**Description of the task**
Please filter the entries for the word "PROJECT" and copy every line that has it.

**The input**
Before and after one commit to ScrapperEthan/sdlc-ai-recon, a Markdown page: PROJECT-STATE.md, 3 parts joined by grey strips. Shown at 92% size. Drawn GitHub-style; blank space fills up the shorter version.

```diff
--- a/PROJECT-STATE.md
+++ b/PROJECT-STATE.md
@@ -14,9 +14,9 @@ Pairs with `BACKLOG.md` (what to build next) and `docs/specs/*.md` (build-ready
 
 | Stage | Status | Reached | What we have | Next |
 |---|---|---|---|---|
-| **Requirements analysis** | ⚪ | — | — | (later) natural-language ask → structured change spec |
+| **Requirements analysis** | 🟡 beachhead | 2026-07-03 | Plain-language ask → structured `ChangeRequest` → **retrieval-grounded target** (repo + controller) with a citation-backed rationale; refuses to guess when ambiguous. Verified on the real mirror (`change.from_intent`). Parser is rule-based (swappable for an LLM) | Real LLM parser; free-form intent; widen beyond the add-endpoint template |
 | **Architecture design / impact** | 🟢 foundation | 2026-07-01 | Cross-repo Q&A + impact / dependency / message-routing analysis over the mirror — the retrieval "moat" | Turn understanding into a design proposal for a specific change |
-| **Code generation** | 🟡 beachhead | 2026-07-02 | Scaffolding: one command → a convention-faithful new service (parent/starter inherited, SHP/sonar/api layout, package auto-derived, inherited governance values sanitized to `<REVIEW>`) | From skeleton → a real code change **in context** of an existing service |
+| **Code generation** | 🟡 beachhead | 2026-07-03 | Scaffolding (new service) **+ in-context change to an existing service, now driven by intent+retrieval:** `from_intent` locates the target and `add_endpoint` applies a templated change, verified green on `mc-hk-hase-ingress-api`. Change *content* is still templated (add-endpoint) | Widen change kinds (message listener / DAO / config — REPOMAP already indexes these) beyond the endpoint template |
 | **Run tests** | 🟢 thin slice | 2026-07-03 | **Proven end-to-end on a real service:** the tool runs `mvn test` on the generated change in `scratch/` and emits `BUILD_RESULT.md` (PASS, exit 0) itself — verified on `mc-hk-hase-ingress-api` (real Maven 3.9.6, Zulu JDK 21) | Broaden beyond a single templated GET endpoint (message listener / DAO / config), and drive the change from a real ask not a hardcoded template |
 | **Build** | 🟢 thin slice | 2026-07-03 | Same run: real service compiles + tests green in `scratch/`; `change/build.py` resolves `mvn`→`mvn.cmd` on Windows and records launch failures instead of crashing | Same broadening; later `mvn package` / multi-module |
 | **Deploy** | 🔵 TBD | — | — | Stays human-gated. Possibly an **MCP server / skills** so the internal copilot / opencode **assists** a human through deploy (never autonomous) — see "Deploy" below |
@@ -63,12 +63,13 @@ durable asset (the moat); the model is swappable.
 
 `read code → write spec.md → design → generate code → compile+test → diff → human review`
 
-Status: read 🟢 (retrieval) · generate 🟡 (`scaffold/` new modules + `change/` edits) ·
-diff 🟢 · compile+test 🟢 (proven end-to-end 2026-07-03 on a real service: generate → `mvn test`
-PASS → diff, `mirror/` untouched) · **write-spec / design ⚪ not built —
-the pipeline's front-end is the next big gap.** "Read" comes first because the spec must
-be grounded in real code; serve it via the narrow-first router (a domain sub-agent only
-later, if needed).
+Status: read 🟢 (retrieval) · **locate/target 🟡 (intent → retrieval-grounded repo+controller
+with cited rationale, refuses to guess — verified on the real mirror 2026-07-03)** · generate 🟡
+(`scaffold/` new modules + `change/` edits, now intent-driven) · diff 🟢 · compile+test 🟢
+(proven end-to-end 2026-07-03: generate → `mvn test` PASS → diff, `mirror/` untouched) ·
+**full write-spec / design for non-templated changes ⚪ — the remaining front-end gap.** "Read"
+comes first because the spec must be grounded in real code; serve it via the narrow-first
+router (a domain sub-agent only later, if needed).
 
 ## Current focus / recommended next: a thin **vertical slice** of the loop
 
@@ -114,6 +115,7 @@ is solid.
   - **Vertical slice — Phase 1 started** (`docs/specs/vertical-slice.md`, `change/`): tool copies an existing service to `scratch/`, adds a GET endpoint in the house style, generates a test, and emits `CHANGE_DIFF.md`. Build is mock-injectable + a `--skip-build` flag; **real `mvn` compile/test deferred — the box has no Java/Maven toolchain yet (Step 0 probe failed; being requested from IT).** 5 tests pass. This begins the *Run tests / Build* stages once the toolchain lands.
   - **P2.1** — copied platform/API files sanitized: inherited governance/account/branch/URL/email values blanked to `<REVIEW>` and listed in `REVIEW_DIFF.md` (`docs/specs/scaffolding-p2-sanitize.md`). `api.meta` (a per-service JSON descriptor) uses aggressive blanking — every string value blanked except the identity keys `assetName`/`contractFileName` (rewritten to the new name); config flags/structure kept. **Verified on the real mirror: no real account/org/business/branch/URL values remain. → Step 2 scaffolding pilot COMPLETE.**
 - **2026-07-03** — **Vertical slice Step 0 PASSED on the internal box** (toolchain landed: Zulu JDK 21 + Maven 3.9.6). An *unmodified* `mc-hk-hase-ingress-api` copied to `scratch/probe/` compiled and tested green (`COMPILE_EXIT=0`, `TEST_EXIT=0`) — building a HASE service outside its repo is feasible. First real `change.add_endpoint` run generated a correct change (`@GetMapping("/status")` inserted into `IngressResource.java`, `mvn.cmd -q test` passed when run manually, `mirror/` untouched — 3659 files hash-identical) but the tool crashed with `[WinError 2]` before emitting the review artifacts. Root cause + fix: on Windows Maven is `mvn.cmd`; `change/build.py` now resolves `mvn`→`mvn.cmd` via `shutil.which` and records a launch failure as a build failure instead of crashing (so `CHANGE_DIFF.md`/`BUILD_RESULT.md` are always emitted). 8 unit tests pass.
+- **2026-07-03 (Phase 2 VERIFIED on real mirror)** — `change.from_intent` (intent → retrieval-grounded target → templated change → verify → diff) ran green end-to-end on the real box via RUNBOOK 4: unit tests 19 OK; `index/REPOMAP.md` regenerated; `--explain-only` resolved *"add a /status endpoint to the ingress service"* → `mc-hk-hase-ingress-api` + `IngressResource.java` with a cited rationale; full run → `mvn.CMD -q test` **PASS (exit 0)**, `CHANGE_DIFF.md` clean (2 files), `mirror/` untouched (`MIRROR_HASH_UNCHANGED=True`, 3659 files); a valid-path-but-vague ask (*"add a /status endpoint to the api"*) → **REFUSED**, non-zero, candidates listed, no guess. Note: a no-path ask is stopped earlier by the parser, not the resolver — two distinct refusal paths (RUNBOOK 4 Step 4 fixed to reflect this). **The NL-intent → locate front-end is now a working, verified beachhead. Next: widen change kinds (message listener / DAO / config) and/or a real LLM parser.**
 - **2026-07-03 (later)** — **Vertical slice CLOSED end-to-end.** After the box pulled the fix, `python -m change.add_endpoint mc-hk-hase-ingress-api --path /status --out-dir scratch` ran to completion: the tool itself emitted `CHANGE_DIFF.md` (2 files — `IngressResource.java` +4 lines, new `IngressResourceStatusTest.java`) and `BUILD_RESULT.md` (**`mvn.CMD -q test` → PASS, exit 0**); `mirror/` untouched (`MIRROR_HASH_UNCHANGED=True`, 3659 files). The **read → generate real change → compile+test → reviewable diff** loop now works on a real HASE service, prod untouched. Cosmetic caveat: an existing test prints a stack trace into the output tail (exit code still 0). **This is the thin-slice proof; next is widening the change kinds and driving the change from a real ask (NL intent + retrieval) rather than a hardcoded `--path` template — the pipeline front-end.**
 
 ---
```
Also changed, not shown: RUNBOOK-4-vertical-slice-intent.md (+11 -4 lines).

**Solution for this problem**
Before and after one commit to ScrapperEthan/sdlc-ai-recon, a Markdown page: PROJECT-STATE.md, 3 parts joined by grey strips. Shown at 92% size. Drawn GitHub-style; blank space fills up the shorter version.
--- a/PROJECT-STATE.md
+++ b/PROJECT-STATE.md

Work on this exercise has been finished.